(Records from a data collection)
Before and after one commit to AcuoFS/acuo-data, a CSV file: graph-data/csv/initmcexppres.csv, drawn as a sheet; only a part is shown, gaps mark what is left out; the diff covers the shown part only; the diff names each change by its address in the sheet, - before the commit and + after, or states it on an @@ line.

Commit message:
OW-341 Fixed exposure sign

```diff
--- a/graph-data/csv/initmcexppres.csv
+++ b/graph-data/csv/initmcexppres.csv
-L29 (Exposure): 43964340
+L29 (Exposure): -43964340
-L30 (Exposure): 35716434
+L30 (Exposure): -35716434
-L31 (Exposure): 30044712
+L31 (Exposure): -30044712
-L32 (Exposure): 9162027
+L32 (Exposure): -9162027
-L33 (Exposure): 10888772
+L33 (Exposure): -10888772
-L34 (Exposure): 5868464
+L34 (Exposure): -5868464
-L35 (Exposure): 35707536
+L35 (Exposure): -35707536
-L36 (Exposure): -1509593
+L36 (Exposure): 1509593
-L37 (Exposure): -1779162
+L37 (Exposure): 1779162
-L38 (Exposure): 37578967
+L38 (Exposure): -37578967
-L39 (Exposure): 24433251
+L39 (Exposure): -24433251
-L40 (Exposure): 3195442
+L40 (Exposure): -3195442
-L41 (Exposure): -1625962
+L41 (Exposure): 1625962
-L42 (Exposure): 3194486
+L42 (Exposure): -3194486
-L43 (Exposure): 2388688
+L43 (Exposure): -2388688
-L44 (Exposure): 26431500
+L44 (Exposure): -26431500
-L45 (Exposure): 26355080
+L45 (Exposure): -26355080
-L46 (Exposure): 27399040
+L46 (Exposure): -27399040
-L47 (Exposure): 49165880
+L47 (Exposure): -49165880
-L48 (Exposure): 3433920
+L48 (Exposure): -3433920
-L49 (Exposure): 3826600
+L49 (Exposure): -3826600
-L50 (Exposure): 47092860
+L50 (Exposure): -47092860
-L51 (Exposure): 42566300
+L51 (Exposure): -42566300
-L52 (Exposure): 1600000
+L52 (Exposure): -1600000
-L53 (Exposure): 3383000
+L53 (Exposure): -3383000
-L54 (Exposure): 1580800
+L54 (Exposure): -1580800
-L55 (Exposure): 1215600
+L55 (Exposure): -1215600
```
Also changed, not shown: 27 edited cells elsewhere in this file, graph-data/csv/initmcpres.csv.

**What is expected**.
Filter the records above and return every line that holds the word "initmcexppres".

**Written response**.
Before and after one commit to AcuoFS/acuo-data, a CSV file: graph-data/csv/initmcexppres.csv, drawn as a sheet; only a part is shown, gaps mark what is left out; the diff covers the shown part only; the diff names each change by its address in the sheet, - before the commit and + after, or states it on an @@ line.
--- a/graph-data/csv/initmcexppres.csv
+++ b/graph-data/csv/initmcexppres.csv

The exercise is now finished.